How to cope with "survivor's guilt"

Posted at 6:39 PM, Apr 15, 2016
and last updated 2016-04-15 18:39:32-04

Thirteen videos uploaded to YouTube, 50 pages of goodbyes to his parents, sister, aunts, friends, a list of resources and a book over 300 pages long titled "A Most Reasonable Death" are all that Patrick Kegan Cochrane left when he took his life earlier this week.

"I just really wanted to leave something behind for people to better understand the situation of things, the state of affairs of things," Cochrane explained in one of his videos.

"Kegan was brilliant, spoke so many languages and loved learning," said Keara White, a friend of Kegan's. "And, yeah so we'll, we are gonna graduate next month and so losing him this quickly towards the end is surprising to all of us."

White met Kegan five years ago when the two were seniors in Wyoming and traveled to MSU together to receive the STARR Scholarship.

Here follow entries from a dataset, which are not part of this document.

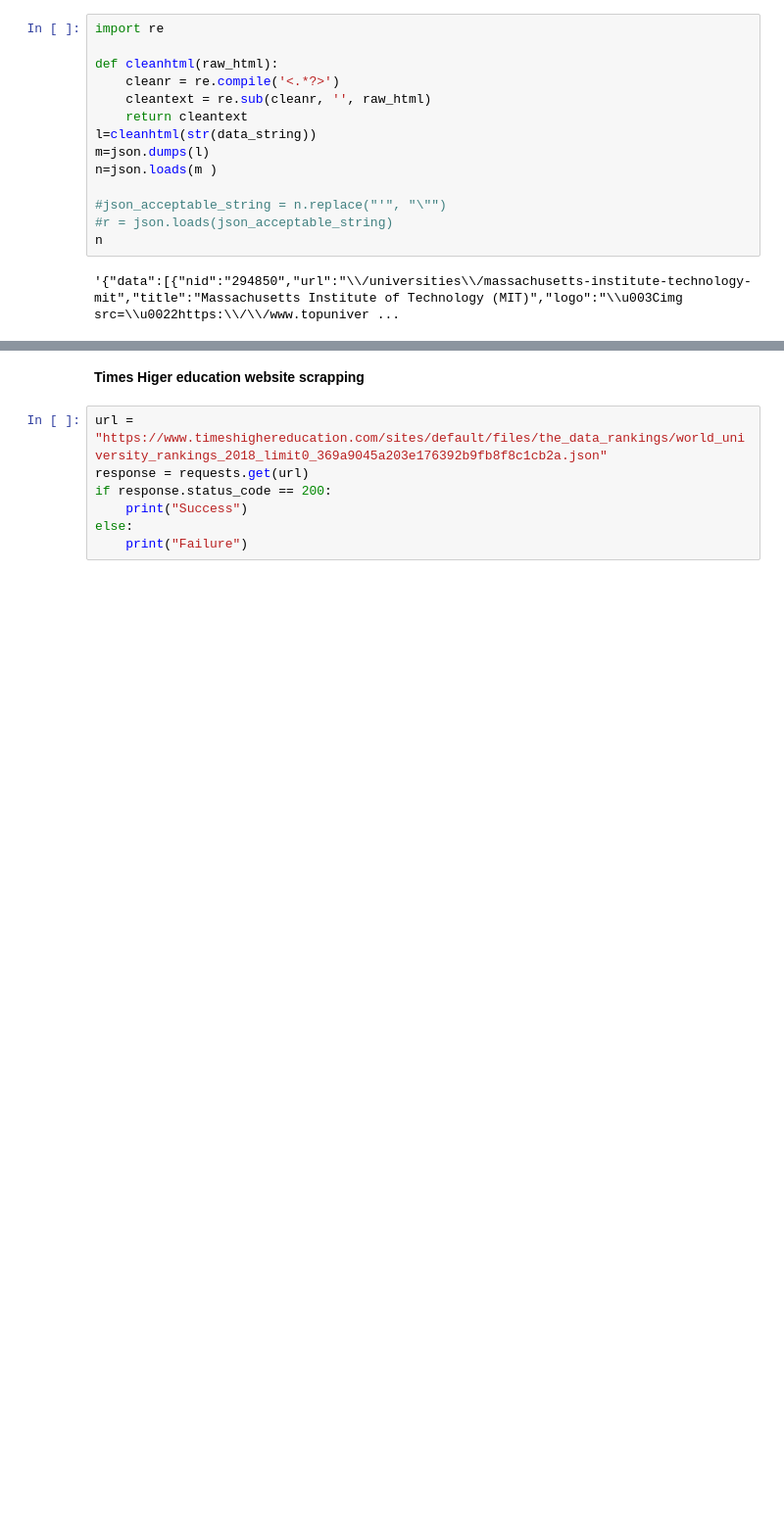
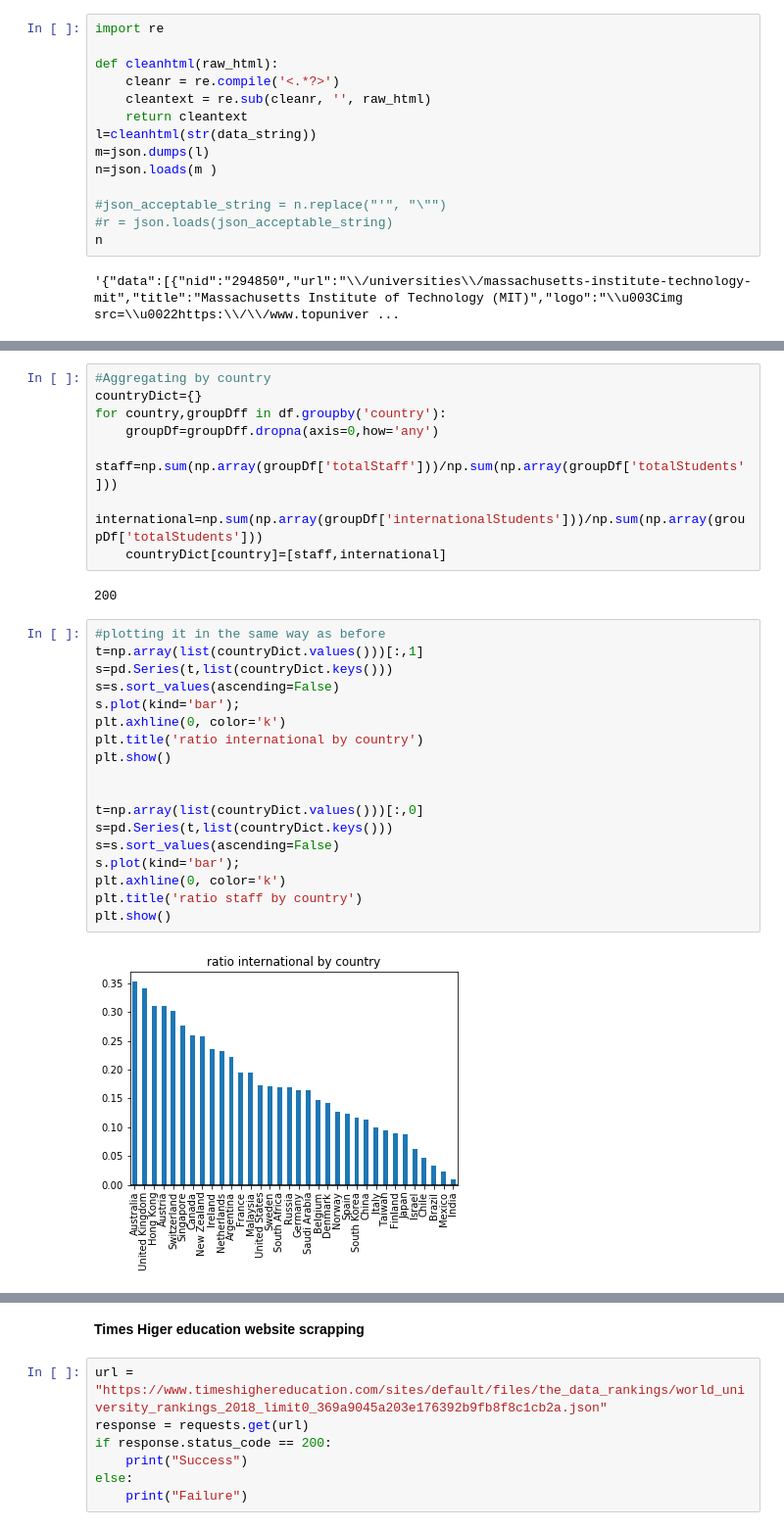
Before and after one commit to a3VonG/testrepoada, a Jupyter notebook: ADA-2.ipynb, the cells around one changed output, grey strips where cells are left out. Shown at 98% size. Drawn from its saved outputs; the diff is of its cells as text; blank space fills up the shorter version.

```diff
--- a/ADA-2.ipynb
+++ b/ADA-2.ipynb
@@ -101,0 +157,30 @@ missing international staff https://www.topuniversities.com/universities/indian-
+# %%
+#Aggregating by country
+countryDict={}
+for country,groupDff in df.groupby('country'):
+    groupDf=groupDff.dropna(axis=0,how='any')
+    staff=np.sum(np.array(groupDf['totalStaff']))/np.sum(np.array(groupDf['totalStudents']))
+    international=np.sum(np.array(groupDf['internationalStudents']))/np.sum(np.array(groupDf['totalStudents']))
+    countryDict[country]=[staff,international]
+# %% [output]
+200
+# %%
+#plotting it in the same way as before
+t=np.array(list(countryDict.values()))[:,1]
+s=pd.Series(t,list(countryDict.keys()))
+s=s.sort_values(ascending=False)
+s.plot(kind='bar');
+plt.axhline(0, color='k')
+plt.title('ratio international by country')
+plt.show()
+
+
+t=np.array(list(countryDict.values()))[:,0]
+s=pd.Series(t,list(countryDict.keys()))
+s=s.sort_values(ascending=False)
+s.plot(kind='bar');
+plt.axhline(0, color='k')
+plt.title('ratio staff by country')
+plt.show()
+# %% [output]
+[figure, added]
```
Also changed, not shown: parts of 11 cells of this notebook.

"Everyone who's around us has really been supportive and involved and engaged in this in checking on us and working through this grief with us," White said.

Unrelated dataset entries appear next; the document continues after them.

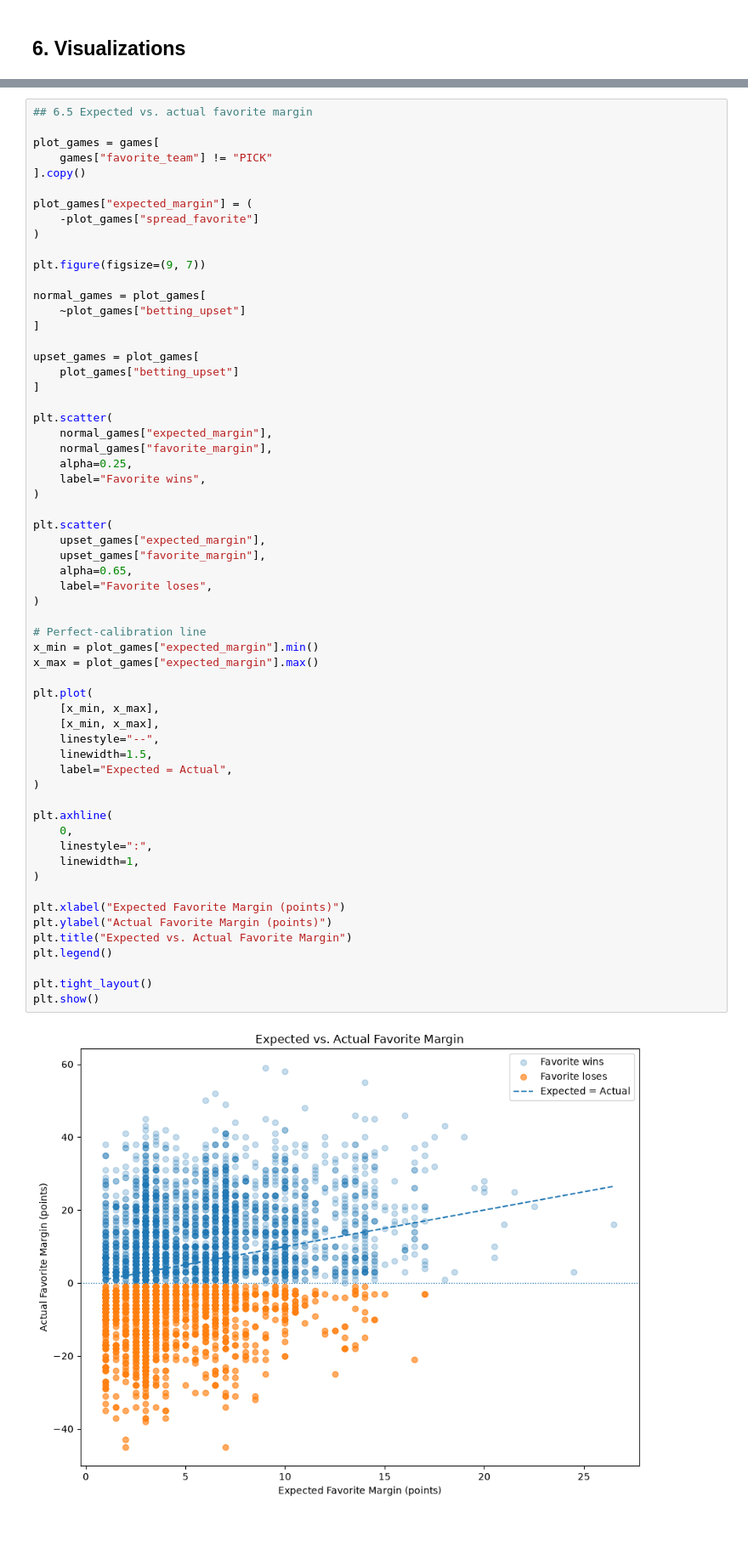
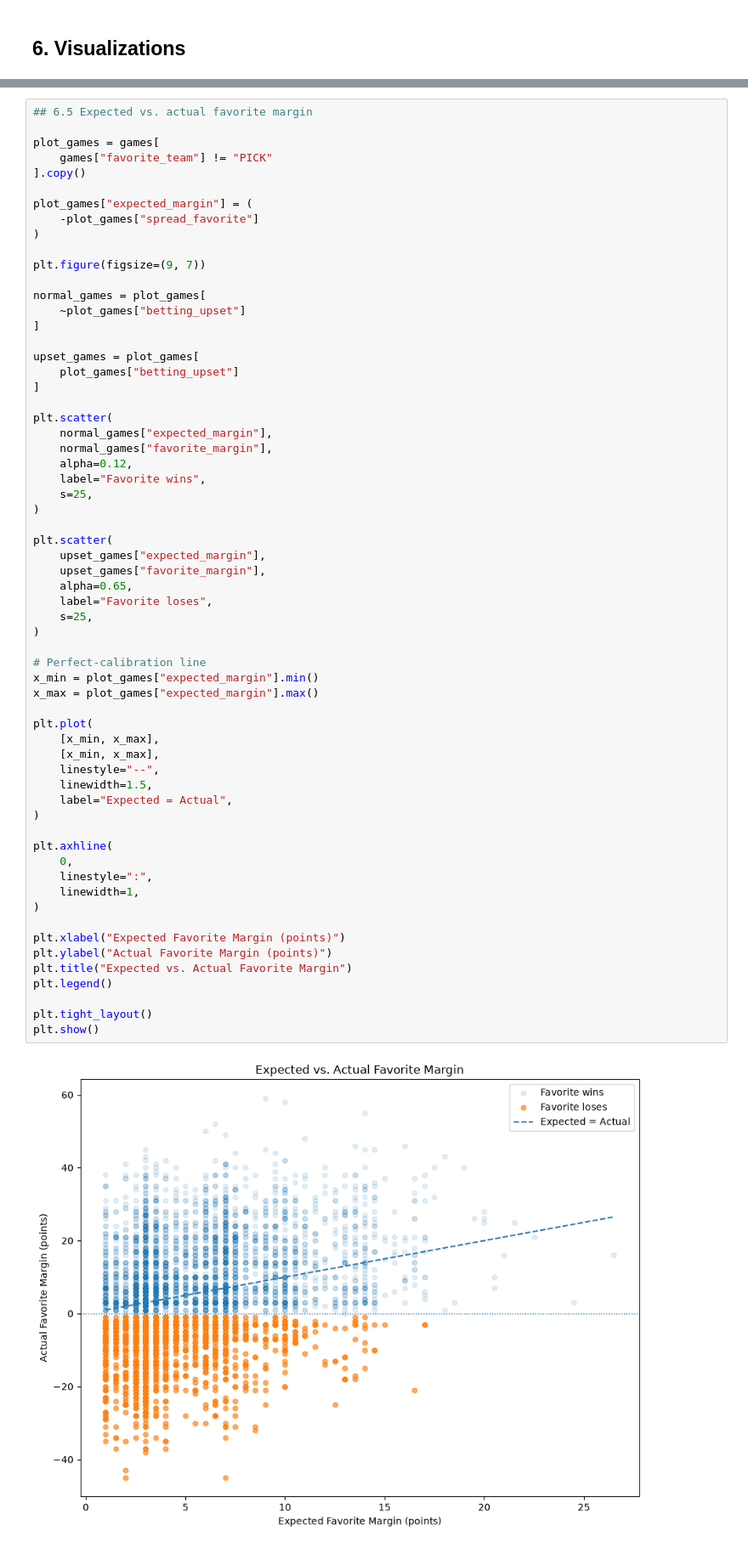
Before and after one commit to natelewis17/Is_NFL_Week1_Chaotic, a Jupyter notebook: notebooks/02_upset_analysis.ipynb, the cells around one changed output, grey strips where cells are left out. Shown at 85% size. Drawn from its saved outputs; the diff is of its cells as text.

```diff
--- a/notebooks/02_upset_analysis.ipynb
+++ b/notebooks/02_upset_analysis.ipynb
@@ -723,8 +755,9 @@ upset_games = plot_games[
 plt.scatter(
     normal_games["expected_margin"],
     normal_games["favorite_margin"],
-    alpha=0.25,
+    alpha=0.12,
     label="Favorite wins",
+    s=25,
 )
 
 plt.scatter(
@@ -732,35 +765,36 @@ plt.scatter(
     upset_games["favorite_margin"],
     alpha=0.65,
     label="Favorite loses",
+    s=25,
 )
 
 # Perfect-calibration line
 x_min = plot_games["expected_margin"].min()
 x_max = plot_games["expected_margin"].max()
 
 plt.plot(
     [x_min, x_max],
     [x_min, x_max],
     linestyle="--",
     linewidth=1.5,
     label="Expected = Actual",
 )
 
 plt.axhline(
     0,
     linestyle=":",
     linewidth=1,
 )
 
 plt.xlabel("Expected Favorite Margin (points)")
 plt.ylabel("Actual Favorite Margin (points)")
 plt.title("Expected vs. Actual Favorite Margin")
 plt.legend()
 
 plt.tight_layout()
 plt.show()
 # %% [output]
-[figure, old version]
+[figure, new version]
 # %% [markdown]
 ## Q1 Takeaway
 
```
Also changed, not shown: parts of 5 cells of this notebook.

That supportive community is what MSU's Chair of the Department of Psychiatry, Dr. Jed Magen, said will help people push through such a tragic event.

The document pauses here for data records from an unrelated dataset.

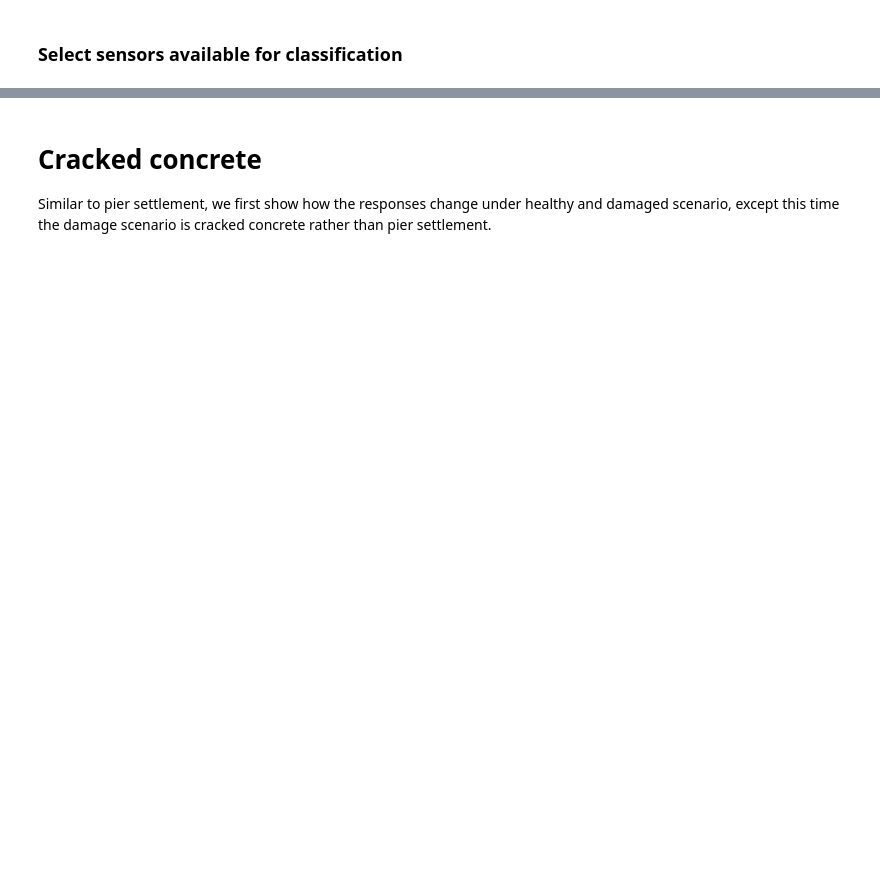
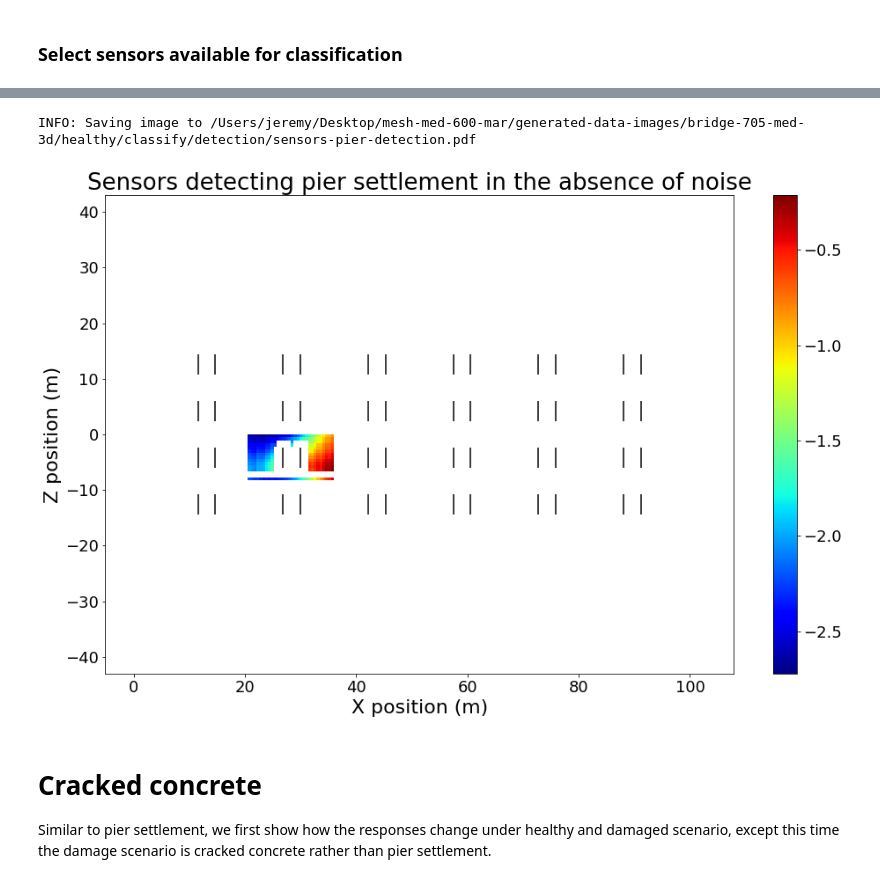
Before and after one commit to jerbaroo/bridge-sim, a Jupyter notebook: notebooks/classify.ipynb, the cells around one changed output, grey strips where cells are left out. Cells and saved outputs as stored; diff of their text form; code cells hidden in the pictures; blank space fills up the shorter version.

```diff
--- a/notebooks/classify.ipynb
+++ b/notebooks/classify.ipynb
@@ -1350,24 +1385,25 @@ print(healthy_probs, pier_probs)
 # %%
-# Collect and label the responses.
-damage_features = defaultdict(list)  # Dimensions: (sensors : (scenarios x samples per simulation) x features).
-damage_labels = defaultdict(list)  # Dimensions: (sensors : (scenarios x samples per simulation)), each value is the damage scenario index.
-for sensor_i, sensor in enumerate(sensors):
-    if sensor in classify_sensors_set:
-        print(f"Sensor {sensor_i}", end="\r")
-        for damage_label, (y, s) in enumerate(responses):
-            print(y.shape)
-            assert len(sensors) == len(y)
-            y, s = resize_y(y[sensor_i]), resize_s(s[sensor_i])
-            for response_i in range(len(y)):
-                damage_features[sensor_i].append([y[response_i], s[response_i]])
-                damage_labels[sensor_i].append(damage_label)
-        damage_features[sensor_i] = np.array(damage_features[sensor_i])
-        damage_labels[sensor_i] = np.array(damage_labels[sensor_i])
-#         print(damage_features[sensor_i].shape)
-#         print(damage_labels[sensor_i].shape)
-#         print(set(damage_labels[sensor_i]))
+if False:
+    # Collect and label the responses.
+    damage_features = defaultdict(list)  # Dimensions: (sensors : (scenarios x samples per simulation) x features).
+    damage_labels = defaultdict(list)  # Dimensions: (sensors : (scenarios x samples per simulation)), each value is the damage scenario index.
+    for sensor_i, sensor in enumerate(sensors):
+        if sensor in classify_sensors_set:
+            print(f"Sensor {sensor_i}", end="\r")
+            for damage_label, (y, s) in enumerate(responses):
+                print(y.shape)
+                assert len(sensors) == len(y)
+                y, s = resize_y(y[sensor_i]), resize_s(s[sensor_i])
+                for response_i in range(len(y)):
+                    damage_features[sensor_i].append([y[response_i], s[response_i]])
+                    damage_labels[sensor_i].append(damage_label)
+            damage_features[sensor_i] = np.array(damage_features[sensor_i])
+            damage_labels[sensor_i] = np.array(damage_labels[sensor_i])
+    #         print(damage_features[sensor_i].shape)
+    #         print(damage_labels[sensor_i].shape)
+    #         print(set(damage_labels[sensor_i]))
 # %%
-if True:
+if False:
     acc_pier = dict()
     acc_healthy = dict()
     labels_pier = dict()
@@ -1400,26 +1436,33 @@ if False:
             dist[sensor_i] = distance.euclidean(healthy_mean, pier_mean)
             print(f"Sensor {sensor_i}", end="\r")
 # %%
-to_plot = acc_pier
+# to_plot = acc_pier
 # to_plot = dist
+to_plot = dict()
+for pier_prob, classify_sensor_i in zip(pier_probs, classify_sensors_i):
+    to_plot[classify_sensor_i] = pier_prob
 amin, amax = min(to_plot.values()), max(to_plot.values())
 cmap = mpl.cm.get_cmap("jet")
 norm = mpl.colors.Normalize(vmin=amin, vmax=amax)
 
 for sensor_i, (sensor, pier) in enumerate(zip(sensors, sensor_piers)):
+#     print(sensor_i)
     facecolor = cmap(1 - norm(to_plot[sensor_i])) if sensor in classify_sensors else "white"
     plt.gca().add_patch(plt.Rectangle(
         (sensor.x - width / 2, sensor.z - height / 2),
         width,
         height,
         facecolor=facecolor,
 #         edgecolor="black",
     ))
 top_view_bridge(c.bridge, compass=False, piers=True)
 
 plt.title("Sensors detecting pier settlement in the absence of noise")
 plt.colorbar(plt.cm.ScalarMappable(cmap=cmap, norm=norm))
 plt.savefig(c.get_image_path("classify/detection", "sensors-pier-detection.pdf"))
+# %% [output]
+INFO: Saving image to /Users/jeremy/Desktop/mesh-med-600-mar/generated-data-images/bridge-705-med-3d/healthy/classify/detection/sensors-pier-detection.pdf
+[figure, added]
 # %% [markdown]
 # Cracked concrete
 Similar to pier settlement, we first show how the responses change under healthy and damaged scenario, except this time the damage scenario is cracked concrete rather than pier settlement.
```
Also changed, not shown: parts of 9 cells of this notebook, 4 other files.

"You have to ultimately come to some understanding that you can't help everybody, you know, individuals do have some free will about these things. And, sometimes, you know, awful things happen and you have to come to some peace with that," he explained.

He told me you can't hold on to that feeling of guilt.

Dr. Magen explained, "It's natural to feel guilt. The question is, what are you gonna do with that? And, how will you deal with that guilt over time? You gonna be immobilized or are you gonna eventually be able to carry on and deal with all the other important things and the other important people in your life?"

Which is probably what your loved one would wish for you.

Dr. Magen told Fox 47 News adult suicides are on the rise right now with older men at the highest risk. And, the likelihood rises if there's a gun in the house.

Help is available if you or someone you know is struggling.


Listening Ear Crisis Center (517) 337-1717

Gateway Community Services, Statewide Crisis Lines (517) 351-4000

Michigan Association for Suicide Prevention, Contact: Larry Lewis (734) 624-8328

NAMI Michigan 800-331-4264, (517) 485-4049

Mental Health Association in Michigan (248) 647-1711

Ele's Place (517) 482-1315